Second, there's already a number of open identity standards. They don't say why they think they need to develop another one. Of course, the common mindset among most corporate types is that identity is a silo that you build yourself, so it may be nothing more considered than the default view.
Third, portable, digital identity exists now in Sovrin. There's no reason, of course, that Sovrin's identity metasystem can't serve as the basis for identity in Libra. And there are many reasons why it should. Sovrin provides a flexible, open, and public metasystem that can easily serve as the foundation for the identity services a system like Libra would need to support financial inclusion without surveillance. Financial inclusion shouldn't come at the cost of privacy.
Of course, this is just the announcement. The launch isn't for another year and lots will change as Libra moves from the drawing board to reality.

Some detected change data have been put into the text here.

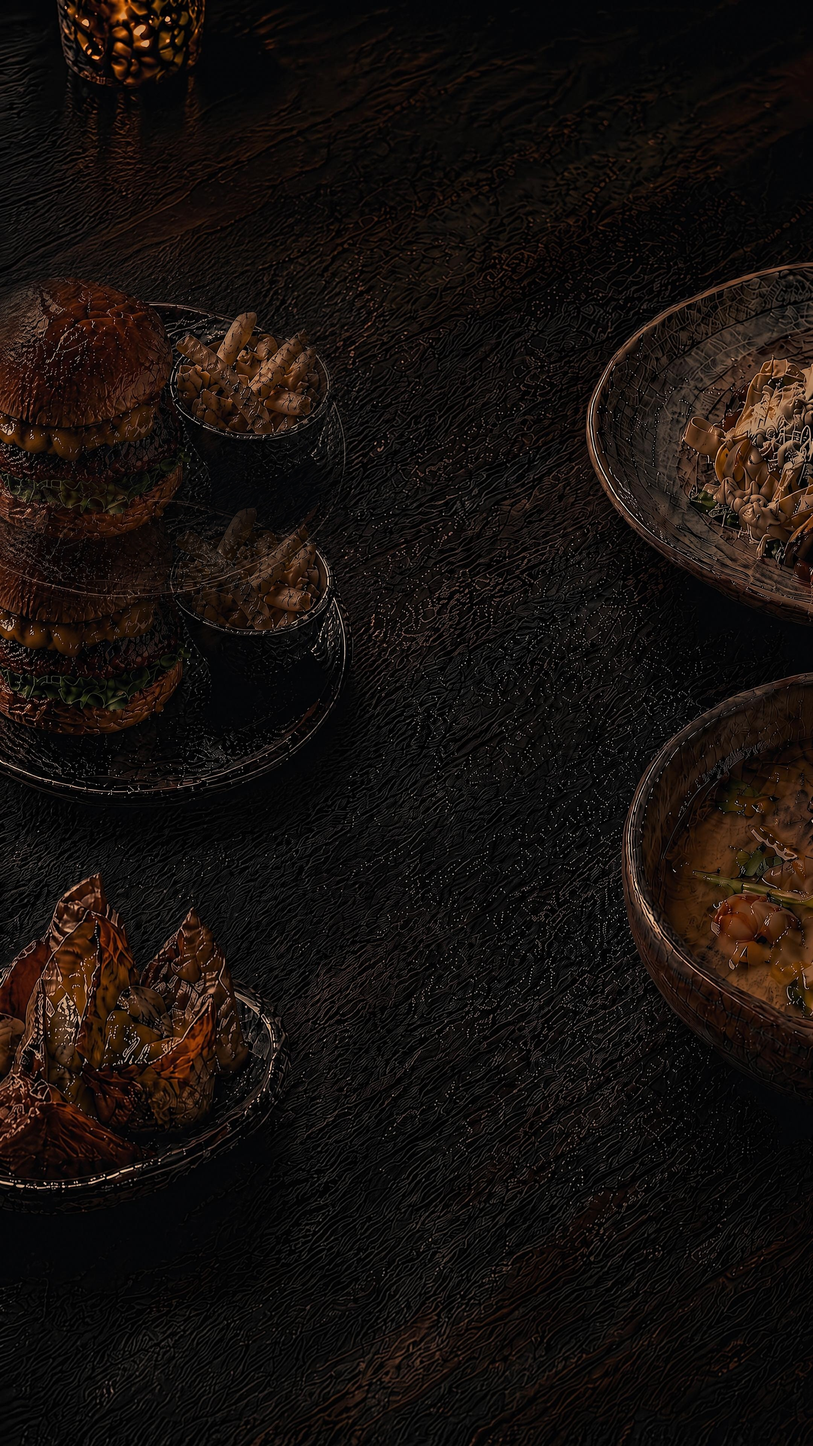
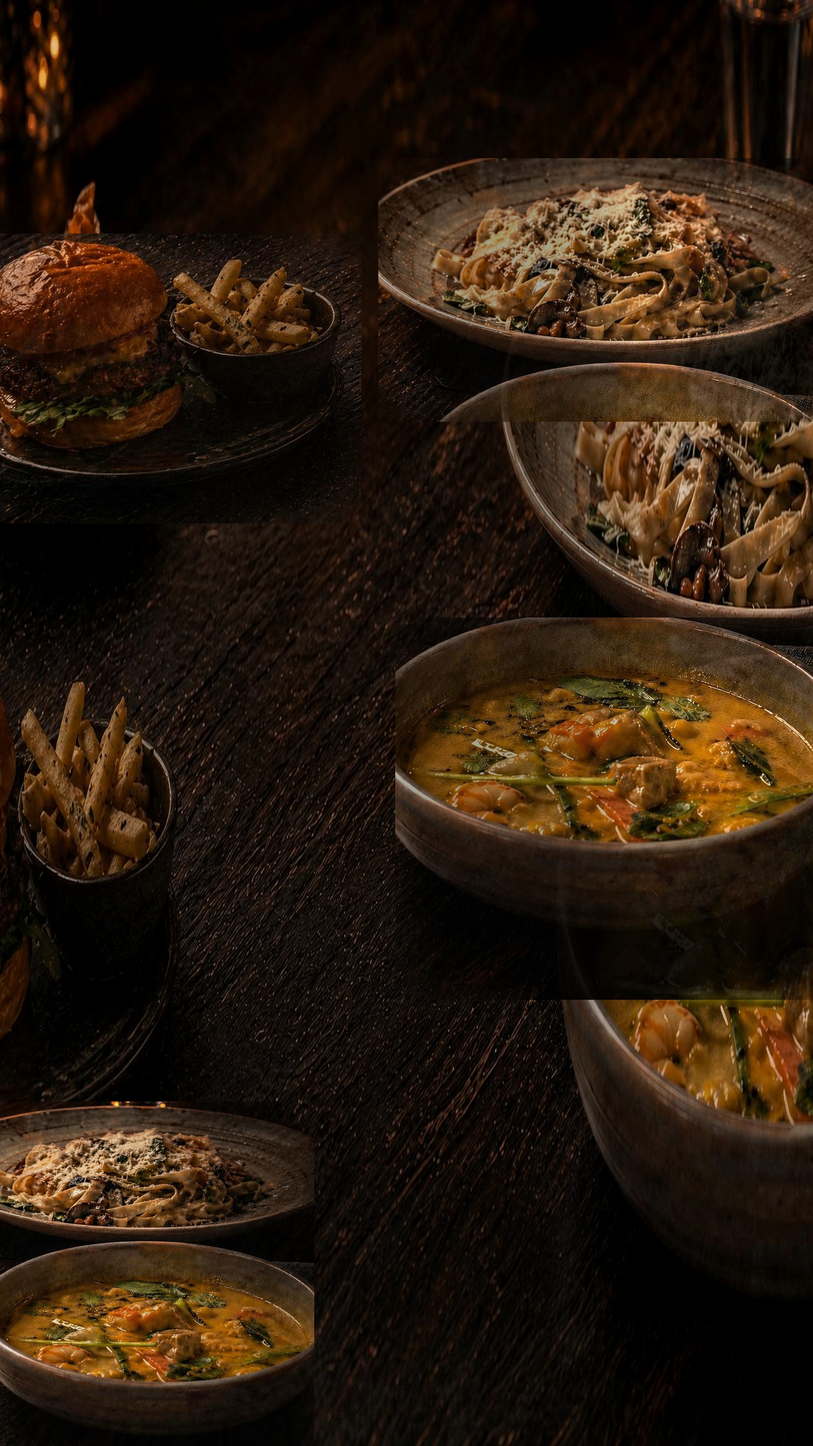
Arrange mobile hero food layout

diff --git a/index.html b/index.html
@@ -32,7 +32,7 @@
     .flow-section{background:var(--white);padding:6rem 2rem}.flow-header{text-align:center;margin-bottom:4rem}.flow-diagram{max-width:980px;margin:0 auto}.flow-row{display:grid;grid-template-columns:repeat(4,1fr);gap:1rem}.flow-card{background:var(--off-white);border:1px solid var(--gray-200);border-radius:18px;padding:1.5rem;text-align:left}.flow-card .step{display:inline-flex;align-items:center;justify-content:center;width:28px;height:28px;border-radius:999px;background:var(--yellow);font-size:.8rem;font-weight:900;color:var(--black);margin-bottom:1rem}.flow-card .label{font-size:.72rem;font-weight:800;text-transform:uppercase;letter-spacing:.1em;color:var(--gray-400);margin-bottom:.35rem}.flow-card .value{font-weight:850;font-size:1.18rem;margin-bottom:.6rem}.flow-card .hint{font-size:.84rem;color:var(--gray-500);line-height:1.45}.choice-pair{display:flex;gap:.45rem;margin-top:.85rem;flex-wrap:wrap}.choice-chip{font-size:.75rem;font-weight:800;background:#fff;border:1px solid var(--gray-200);border-radius:999px;padding:.35rem .65rem}.choice-chip.hot{background:#fff7cc;border-color:#ffec66}
     .phone-section{background:var(--black);padding:6rem 2rem;text-align:center;position:relative;overflow:hidden}.phone-section::before{content:'';position:absolute;top:-30%;left:-20%;width:700px;height:700px;background:radial-gradient(circle,rgba(255,230,0,.07)0%,transparent 70%);border-radius:50%}.phone-section h2{color:var(--white);margin-bottom:1rem;position:relative;z-index:1}.phone-section>p{color:rgba(255,255,255,.46);margin:0 auto 3rem;position:relative;z-index:1;font-size:.98rem;max-width:620px}.phone-row{display:flex;gap:1.25rem;justify-content:center;flex-wrap:wrap;position:relative;z-index:1}.phone-frame{background:linear-gradient(145deg,#24242a,#050505);border-radius:42px;padding:11px;box-shadow:0 30px 80px rgba(0,0,0,.55),inset 0 0 0 1px rgba(255,255,255,.08);width:238px;flex-shrink:0}.phone-screen{background:#050505;border-radius:31px;aspect-ratio:390/844;padding:1rem;display:flex;flex-direction:column;overflow:hidden;position:relative;color:#fff;text-align:left}.phone-status{height:22px;display:flex;align-items:center;justify-content:space-between;color:#fff;font-size:.64rem;font-weight:800;margin-bottom:.9rem}.status-icons{display:flex;align-items:center;gap:.28rem}.bars{display:flex;gap:1px;align-items:end;height:10px}.bars span{display:block;width:2px;background:#fff;border-radius:2px}.bars span:nth-child(1){height:4px}.bars span:nth-child(2){height:6px}.bars span:nth-child(3){height:8px}.bars span:nth-child(4){height:10px}.wifi{width:12px;height:8px;border:2px solid #fff;border-top:none;border-left-color:transparent;border-right-color:transparent;border-radius:0 0 10px 10px;transform:rotate(180deg);opacity:.9}.battery{width:18px;height:9px;border:1.5px solid #fff;border-radius:3px;position:relative}.battery::after{content:'';position:absolute;right:-3px;top:2px;width:2px;height:4px;background:#fff;border-radius:1px}.battery::before{content:'';position:absolute;left:2px;top:2px;width:11px;height:3px;background:var(--yellow);border-radius:1px}.phone-brand{font-size:1.15rem;font-weight:900;color:var(--yellow);letter-spacing:-.04em;margin-bottom:.25rem}.phone-progress{font-size:.61rem;text-transform:uppercase;letter-spacing:.13em;color:rgba(255,255,255,.35);font-weight:800}.phone-question{font-size:1.28rem;line-height:1.05;font-weight:900;letter-spacing:-.04em;margin:1rem 0}.food-grid{display:grid;grid-template-columns:1fr 1fr;gap:.62rem}.food-option{border:1px solid rgba(255,255,255,.1);border-radius:18px;overflow:hidden;background:rgba(255,255,255,.045)}.food-option.selected{border-color:var(--yellow);box-shadow:0 0 0 1px rgba(255,230,0,.4),0 12px 30px rgba(255,230,0,.08)}.food-option img{width:100%;aspect-ratio:1/1;display:block;object-fit:cover}.food-option b{display:block;padding:.55rem .55rem .1rem;font-size:.72rem}.food-option span{display:block;padding:0 .55rem .6rem;font-size:.58rem;color:rgba(255,255,255,.43)}.screen-note{font-size:.68rem;color:rgba(255,255,255,.45);line-height:1.45;margin-top:.85rem}.delivery-card{border:1px solid rgba(255,255,255,.1);border-radius:18px;padding:.85rem;background:rgba(255,255,255,.045);margin-bottom:.7rem}.delivery-card.selected{border-color:var(--yellow);background:rgba(255,230,0,.08)}.delivery-card b{display:block;font-size:.82rem;margin-bottom:.2rem}.delivery-card span{font-size:.65rem;color:rgba(255,255,255,.45)}.result-img{width:100%;aspect-ratio:1/1;border-radius:20px;object-fit:cover;margin:.4rem 0 .8rem}.result-title{font-size:1.05rem;font-weight:900;line-height:1.1}.result-meta{font-size:.67rem;color:rgba(255,255,255,.48);margin:.35rem 0 .8rem}.phone-button{background:var(--yellow);color:#000;border-radius:999px;text-align:center;font-size:.78rem;font-weight:900;padding:.72rem}.phone-secondary{text-align:center;color:rgba(255,255,255,.5);font-size:.68rem;font-weight:800;margin-top:.7rem}.phone-dots{display:flex;gap:.32rem;justify-content:center;margin-top:auto;padding-top:.85rem}.phone-dot{width:5px;height:5px;border-radius:50%;background:rgba(255,255,255,.16)}.phone-dot.active{background:var(--yellow);width:16px;border-radius:4px}
     .features{padding:7rem 2rem;background:var(--off-white)}.features h2{text-align:center;margin-bottom:1rem}.features>p{text-align:center;color:var(--gray-500);margin-bottom:4rem;font-size:1.05rem}.features-grid{display:grid;grid-template-columns:repeat(3,1fr);gap:1.5rem;max-width:1000px;margin:0 auto}.f-card{background:var(--white);border:1px solid var(--gray-200);border-radius:20px;padding:2rem;text-align:left}.feature-icon{width:44px;height:44px;border-radius:14px;background:rgba(255,230,0,.18);border:1px solid rgba(255,230,0,.5);display:inline-flex;align-items:center;justify-content:center;margin-bottom:1rem}.feature-icon svg{width:24px;height:24px;stroke:var(--black);stroke-width:2.1;fill:none;stroke-linecap:round;stroke-linejoin:round}.feature-icon .accent{stroke:var(--yellow);stroke-width:2.6}.f-card h4{font-size:1.1rem;font-weight:800;margin-bottom:.5rem}.f-card p{font-size:.88rem;color:var(--gray-500);line-height:1.6}.signup{position:relative;padding:8rem 2rem;text-align:center;overflow:hidden}.signup-bg{position:absolute;inset:0;z-index:0}.signup-bg img{width:100%;height:100%;object-fit:cover;filter:brightness(.25) saturate(.82);object-position:center}.signup-overlay{position:absolute;inset:0;background:linear-gradient(135deg,rgba(0,0,0,.86),rgba(0,0,0,.62));z-index:1}.signup-inner{position:relative;z-index:2;max-width:580px;margin:0 auto}.signup h2{color:var(--white);margin-bottom:1rem}.signup p{color:rgba(255,255,255,.58);font-size:1.05rem;margin-bottom:2.5rem}.signup-form{display:flex;gap:.75rem;max-width:480px;margin:0 auto}.signup-form input{flex:1;padding:1rem 1.25rem;border-radius:100px;border:1px solid rgba(255,255,255,.12);background:rgba(255,255,255,.06);color:var(--white);font-size:1rem;font-family:inherit;outline:none}.signup-form input::placeholder{color:rgba(255,255,255,.28)}.signup-form input:focus{border-color:var(--yellow)}.signup-form button,.survey-submit{background:var(--yellow);color:var(--black);border:none;padding:1rem 2rem;border-radius:100px;font-size:1rem;font-weight:900;cursor:pointer;font-family:inherit;white-space:nowrap}.signup-form button:disabled{opacity:.5;cursor:not-allowed}.survey{display:none;padding:3rem 2rem 5rem;background:var(--black);text-align:center;border-top:1px solid rgba(255,255,255,.04)}.survey.visible{display:block}.survey-inner{max-width:560px;margin:0 auto}.survey h3{color:var(--white);font-size:1.3rem;margin-bottom:.5rem}.survey .sub{color:rgba(255,255,255,.45);font-size:.9rem;margin-bottom:2rem}.survey-question{margin-bottom:1.75rem;text-align:left}.survey-question .q-title{color:rgba(255,255,255,.65);font-size:.9rem;font-weight:700;margin-bottom:.75rem}.survey-options{display:flex;flex-direction:column;gap:.5rem}.survey-opt{display:flex;align-items:center;gap:.75rem;padding:.85rem 1.25rem;border-radius:12px;background:rgba(255,255,255,.03);border:1px solid rgba(255,255,255,.06);cursor:pointer;color:rgba(255,255,255,.7);font-size:.9rem;font-weight:500}.survey-opt input{appearance:none;-webkit-appearance:none;width:18px;height:18px;border:2px solid rgba(255,255,255,.15);border-radius:50%;flex-shrink:0}.survey-opt input:checked{border-color:var(--yellow);background:var(--yellow)}.survey-success{display:none;padding:2rem 0}.survey-success.visible{display:block}.survey-success .big{font-size:3.5rem;margin-bottom:1rem}.survey-success h3{color:var(--yellow)}footer{padding:4rem 2rem;background:var(--off-white);text-align:center}footer .f-logo{display:flex;align-items:center;justify-content:center;gap:.5rem;margin-bottom:1rem}footer .f-logo span{font-weight:900;font-size:.9rem;color:var(--yellow);letter-spacing:-.03em}footer .f-links{display:flex;gap:2rem;justify-content:center;margin-bottom:1.5rem}footer .f-links a{color:var(--gray-400);text-decoration:none;font-size:.85rem}footer p{color:var(--gray-400);font-size:.8rem}.fade-in{opacity:0;transform:translateY(30px);transition:opacity .6s ease-out,transform .6s ease-out}.fade-in.visible{opacity:1;transform:translateY(0)}.loader{display:none;width:20px;height:20px;border:2px solid rgba(0,0,0,.1);border-top-color:var(--black);border-radius:50%;animation:spin .6s linear infinite;margin:0 auto}.loader.visible{display:inline-block}@keyframes spin{to{transform:rotate(360deg)}}
-    @media(max-width:1080px){.flow-row{grid-template-columns:repeat(2,1fr)}.features-grid{grid-template-columns:repeat(2,1fr)}}@media(max-width:768px){nav{padding:1rem 1.25rem}.hero-bg img{object-fit:cover;object-position:center top}.hero{padding:6rem 1.25rem 3rem}.problem-stats,.flow-row,.features-grid{grid-template-columns:1fr}.signup-form{flex-direction:column}.signup-form button{width:100%}.phone-frame{width:260px}.hero-cta-group{flex-direction:column;align-items:center}.btn-primary,.btn-secondary{width:100%;max-width:320px}}@media(max-width:600px){.stat-number{font-size:2rem}.phone-section h2{font-size:1.75rem}}
+    @media(max-width:1080px){.flow-row{grid-template-columns:repeat(2,1fr)}.features-grid{grid-template-columns:repeat(2,1fr)}}@media(max-width:768px){nav{padding:1rem 1.25rem}.hero{padding:6rem 1.25rem 3rem}.problem-stats,.flow-row,.features-grid{grid-template-columns:1fr}.signup-form{flex-direction:column}.signup-form button{width:100%}.phone-frame{width:260px}.hero-cta-group{flex-direction:column;align-items:center}.btn-primary,.btn-secondary{width:100%;max-width:320px}}@media(max-width:600px){.stat-number{font-size:2rem}.phone-section h2{font-size:1.75rem}}
   </style>
 </head>
 <body>
@@ -45,7 +45,7 @@
   </nav>
 
   <section class="hero">
-    <div class="hero-bg"><img src="assets/hero-food.jpg" alt="Premium Decidr food spread" loading="eager"></div>
+    <div class="hero-bg"><picture><source media="(max-width: 768px)" srcset="assets/hero-food-mobile.jpg"><img src="assets/hero-food.jpg" alt="Premium Decidr food spread" loading="eager"></picture></div>
     <div class="hero-overlay"></div>
     <div class="hero-content">
       <div class="hero-logo-mark"><img src="assets/logo-app-icon.png" alt="Decidr D checkmark app icon"><span>Decidr</span></div>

Overall, I see Libra as a good development. One that will push the crypto space forward and drive adoption. Rather than destroying other cryptocurrencies and tokens, Libra augments them and validates them. Every coin or token has to live or die on the basis of its utility and Libra doesn't change that. The world needs multiple tokens because they represent the means of exchange in a particular network and provide market incentives in the context of that network. Libra is a big step toward a world where market-driven networks are the norm. That's a good thing.
Photo Credit: Libra Digital from Public Domain Pictures (CC0)